What the exercise asks
Search the material below for the word "PresidentesBR". Copy every line where it is found.

Input material
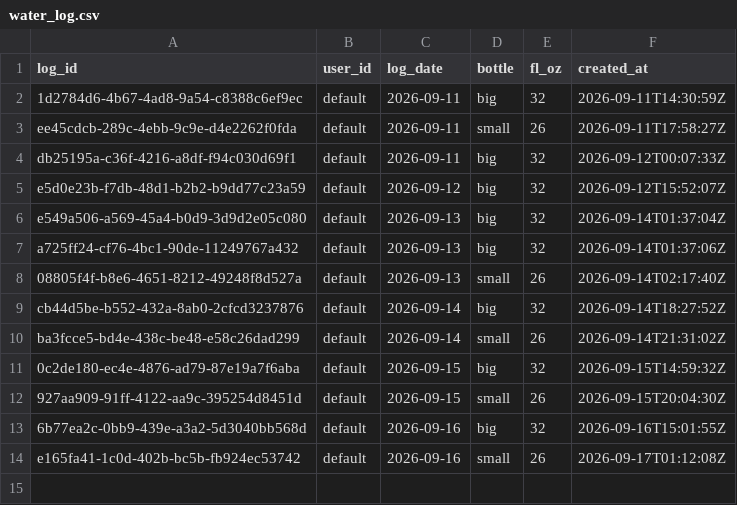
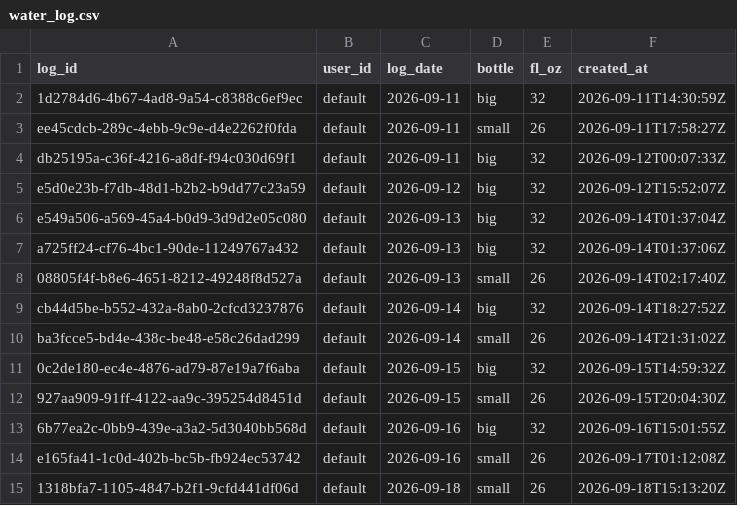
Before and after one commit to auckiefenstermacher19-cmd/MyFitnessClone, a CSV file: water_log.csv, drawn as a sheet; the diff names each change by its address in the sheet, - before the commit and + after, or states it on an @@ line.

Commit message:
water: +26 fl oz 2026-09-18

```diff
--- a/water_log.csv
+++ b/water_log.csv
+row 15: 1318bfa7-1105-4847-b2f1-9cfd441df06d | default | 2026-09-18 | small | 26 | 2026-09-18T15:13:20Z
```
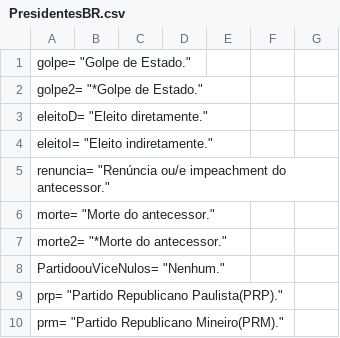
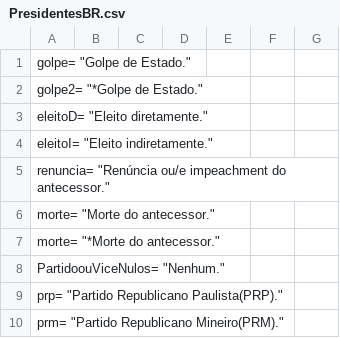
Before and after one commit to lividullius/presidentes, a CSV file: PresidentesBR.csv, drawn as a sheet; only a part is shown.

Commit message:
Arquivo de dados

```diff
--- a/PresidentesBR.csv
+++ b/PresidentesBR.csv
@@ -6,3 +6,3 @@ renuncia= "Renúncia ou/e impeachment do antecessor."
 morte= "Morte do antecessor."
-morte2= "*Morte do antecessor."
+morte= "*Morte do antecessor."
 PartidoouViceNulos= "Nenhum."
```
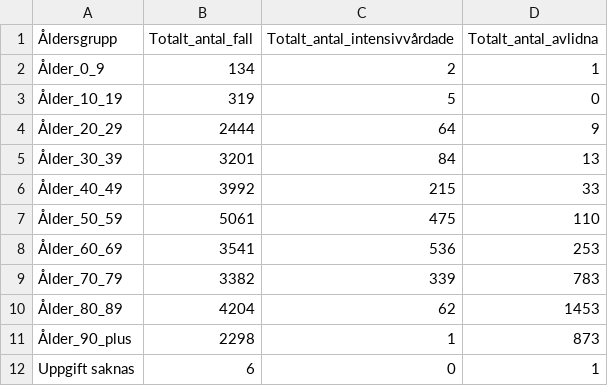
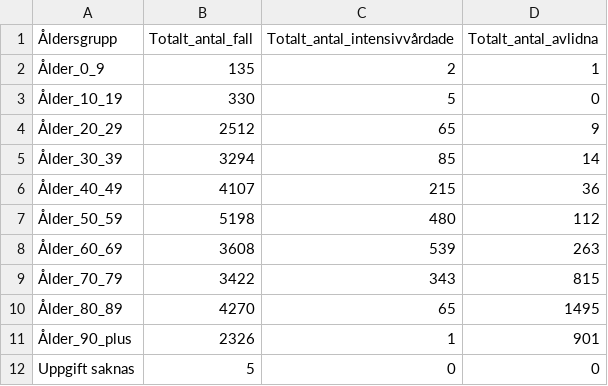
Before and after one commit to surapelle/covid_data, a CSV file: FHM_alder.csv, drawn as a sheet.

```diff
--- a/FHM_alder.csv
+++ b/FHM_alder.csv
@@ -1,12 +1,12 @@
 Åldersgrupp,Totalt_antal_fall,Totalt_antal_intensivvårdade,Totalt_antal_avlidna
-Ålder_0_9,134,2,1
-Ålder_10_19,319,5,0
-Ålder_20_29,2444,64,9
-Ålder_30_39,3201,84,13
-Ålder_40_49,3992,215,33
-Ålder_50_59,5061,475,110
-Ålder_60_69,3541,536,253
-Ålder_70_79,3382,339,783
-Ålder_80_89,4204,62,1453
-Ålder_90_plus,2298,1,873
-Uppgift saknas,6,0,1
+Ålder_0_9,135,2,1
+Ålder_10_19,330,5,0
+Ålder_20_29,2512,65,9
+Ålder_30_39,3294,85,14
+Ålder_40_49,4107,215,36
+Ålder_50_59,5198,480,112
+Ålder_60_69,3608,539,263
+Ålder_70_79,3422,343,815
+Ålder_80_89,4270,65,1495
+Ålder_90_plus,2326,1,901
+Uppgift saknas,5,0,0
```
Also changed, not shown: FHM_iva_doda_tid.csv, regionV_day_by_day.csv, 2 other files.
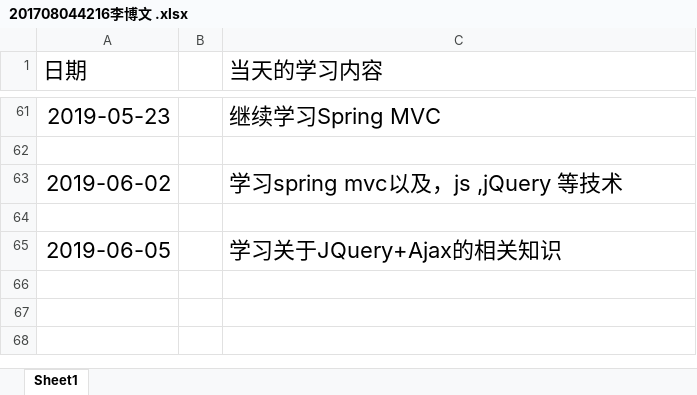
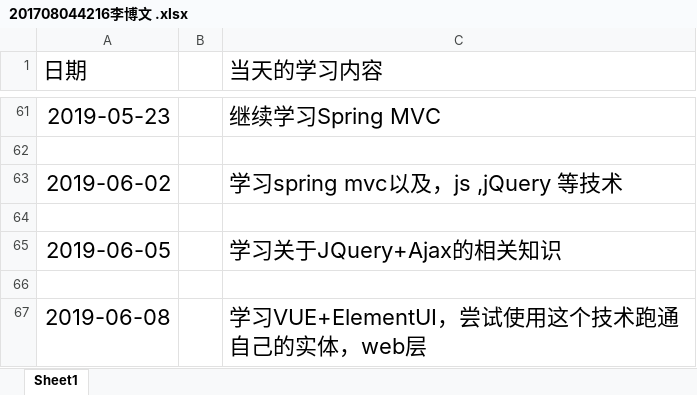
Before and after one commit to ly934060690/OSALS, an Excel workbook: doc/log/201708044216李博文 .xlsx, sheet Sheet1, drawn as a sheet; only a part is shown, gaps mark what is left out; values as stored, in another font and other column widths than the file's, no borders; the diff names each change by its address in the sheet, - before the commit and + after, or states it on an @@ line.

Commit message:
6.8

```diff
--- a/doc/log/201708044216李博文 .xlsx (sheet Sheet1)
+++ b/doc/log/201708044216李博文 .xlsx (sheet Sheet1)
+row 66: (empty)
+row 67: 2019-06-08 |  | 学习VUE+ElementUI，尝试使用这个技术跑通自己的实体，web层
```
...
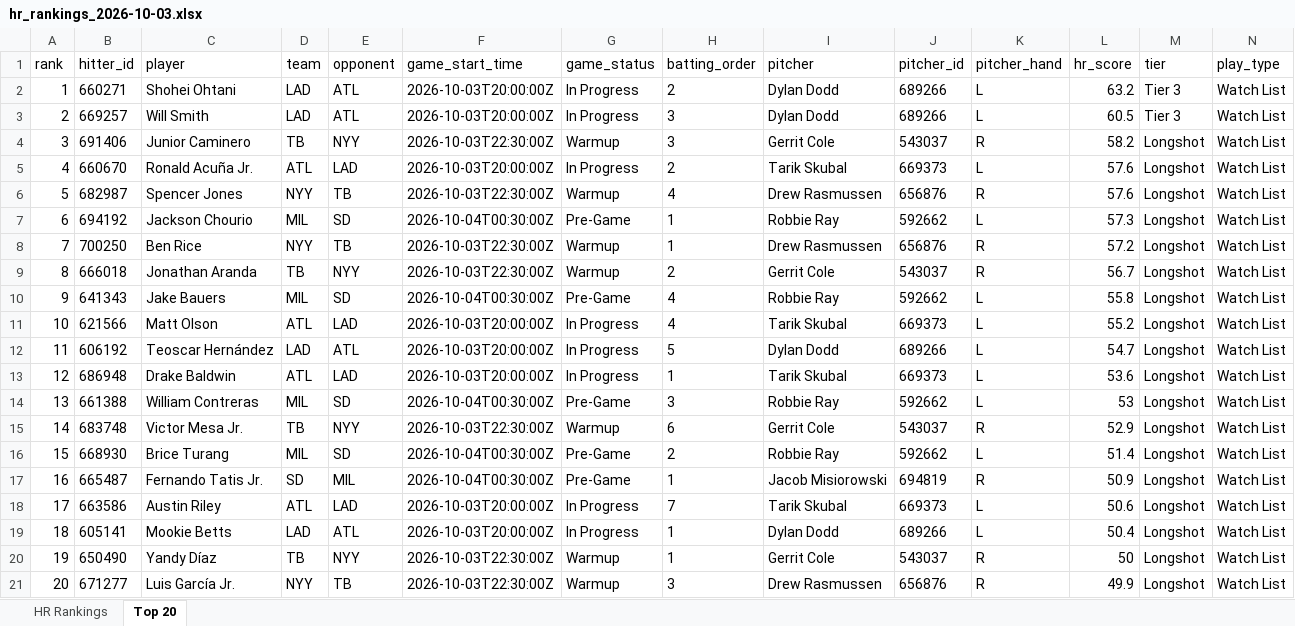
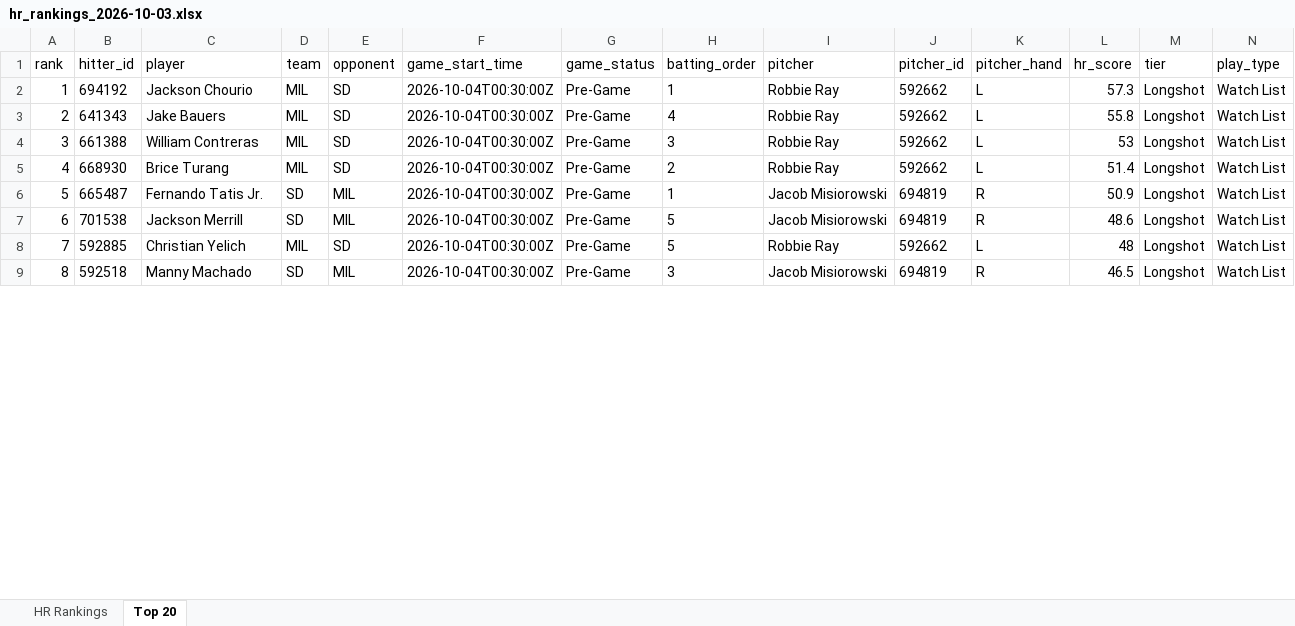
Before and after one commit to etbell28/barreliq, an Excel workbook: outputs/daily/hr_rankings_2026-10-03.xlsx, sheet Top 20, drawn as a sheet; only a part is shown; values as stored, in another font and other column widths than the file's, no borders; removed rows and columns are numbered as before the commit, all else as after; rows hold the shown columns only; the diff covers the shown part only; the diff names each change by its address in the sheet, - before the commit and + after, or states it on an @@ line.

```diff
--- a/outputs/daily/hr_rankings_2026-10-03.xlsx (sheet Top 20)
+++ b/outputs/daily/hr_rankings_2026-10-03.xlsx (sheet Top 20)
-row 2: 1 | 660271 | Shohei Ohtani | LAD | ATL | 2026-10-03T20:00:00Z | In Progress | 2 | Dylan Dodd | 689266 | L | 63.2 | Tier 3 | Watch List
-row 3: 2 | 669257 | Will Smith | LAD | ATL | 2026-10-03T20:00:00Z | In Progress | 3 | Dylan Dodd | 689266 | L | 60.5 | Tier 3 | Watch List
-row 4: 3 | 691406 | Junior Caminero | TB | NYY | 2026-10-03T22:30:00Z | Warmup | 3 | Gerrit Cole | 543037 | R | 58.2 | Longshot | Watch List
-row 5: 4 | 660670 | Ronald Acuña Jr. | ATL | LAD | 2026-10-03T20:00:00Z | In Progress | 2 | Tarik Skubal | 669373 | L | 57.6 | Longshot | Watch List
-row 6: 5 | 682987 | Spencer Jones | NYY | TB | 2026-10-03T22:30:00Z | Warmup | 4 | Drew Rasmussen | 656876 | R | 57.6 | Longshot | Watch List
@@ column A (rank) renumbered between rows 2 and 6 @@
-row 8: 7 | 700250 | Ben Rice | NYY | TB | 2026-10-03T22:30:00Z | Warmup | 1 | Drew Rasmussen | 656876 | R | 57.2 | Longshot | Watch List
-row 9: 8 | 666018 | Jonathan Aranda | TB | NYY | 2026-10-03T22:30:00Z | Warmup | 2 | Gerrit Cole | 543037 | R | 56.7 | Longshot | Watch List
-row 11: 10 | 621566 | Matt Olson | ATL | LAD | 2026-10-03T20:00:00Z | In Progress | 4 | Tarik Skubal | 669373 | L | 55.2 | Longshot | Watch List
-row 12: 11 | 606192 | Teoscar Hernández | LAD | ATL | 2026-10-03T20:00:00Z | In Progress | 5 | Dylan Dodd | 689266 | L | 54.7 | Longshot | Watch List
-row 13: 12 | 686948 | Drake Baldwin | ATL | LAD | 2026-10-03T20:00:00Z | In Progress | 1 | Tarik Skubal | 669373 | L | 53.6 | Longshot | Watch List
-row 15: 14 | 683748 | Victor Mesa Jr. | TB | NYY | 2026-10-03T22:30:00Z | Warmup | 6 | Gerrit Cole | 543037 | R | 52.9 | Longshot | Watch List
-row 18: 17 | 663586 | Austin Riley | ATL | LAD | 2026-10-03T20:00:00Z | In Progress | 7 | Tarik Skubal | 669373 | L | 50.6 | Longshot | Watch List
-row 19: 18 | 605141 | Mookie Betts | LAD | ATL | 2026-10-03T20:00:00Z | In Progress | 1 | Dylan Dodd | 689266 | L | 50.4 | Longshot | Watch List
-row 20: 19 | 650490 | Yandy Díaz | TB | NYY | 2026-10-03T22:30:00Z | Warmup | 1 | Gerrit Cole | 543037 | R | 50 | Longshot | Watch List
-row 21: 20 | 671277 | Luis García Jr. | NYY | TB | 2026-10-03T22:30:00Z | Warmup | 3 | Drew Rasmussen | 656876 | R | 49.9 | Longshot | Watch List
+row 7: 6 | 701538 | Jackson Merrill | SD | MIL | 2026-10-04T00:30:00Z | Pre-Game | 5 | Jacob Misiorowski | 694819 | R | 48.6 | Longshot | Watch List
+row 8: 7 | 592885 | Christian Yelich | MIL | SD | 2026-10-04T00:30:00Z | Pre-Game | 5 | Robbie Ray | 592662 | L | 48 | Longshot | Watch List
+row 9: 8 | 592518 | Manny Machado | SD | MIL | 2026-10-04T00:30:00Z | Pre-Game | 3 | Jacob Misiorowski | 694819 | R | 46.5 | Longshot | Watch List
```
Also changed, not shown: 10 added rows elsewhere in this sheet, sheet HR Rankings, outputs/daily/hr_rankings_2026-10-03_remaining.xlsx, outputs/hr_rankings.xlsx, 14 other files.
...
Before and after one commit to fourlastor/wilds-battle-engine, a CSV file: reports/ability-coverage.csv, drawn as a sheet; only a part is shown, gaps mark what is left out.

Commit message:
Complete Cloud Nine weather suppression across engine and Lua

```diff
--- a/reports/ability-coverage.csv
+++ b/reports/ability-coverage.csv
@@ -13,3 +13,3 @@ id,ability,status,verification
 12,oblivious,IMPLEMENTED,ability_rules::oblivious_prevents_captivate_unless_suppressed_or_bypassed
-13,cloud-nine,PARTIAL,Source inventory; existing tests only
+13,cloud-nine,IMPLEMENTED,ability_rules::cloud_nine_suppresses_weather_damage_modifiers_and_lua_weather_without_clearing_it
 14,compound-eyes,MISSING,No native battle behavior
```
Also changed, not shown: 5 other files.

Response
Before and after one commit to lividullius/presidentes, a CSV file: PresidentesBR.csv, drawn as a sheet; only a part is shown.
--- a/PresidentesBR.csv
+++ b/PresidentesBR.csv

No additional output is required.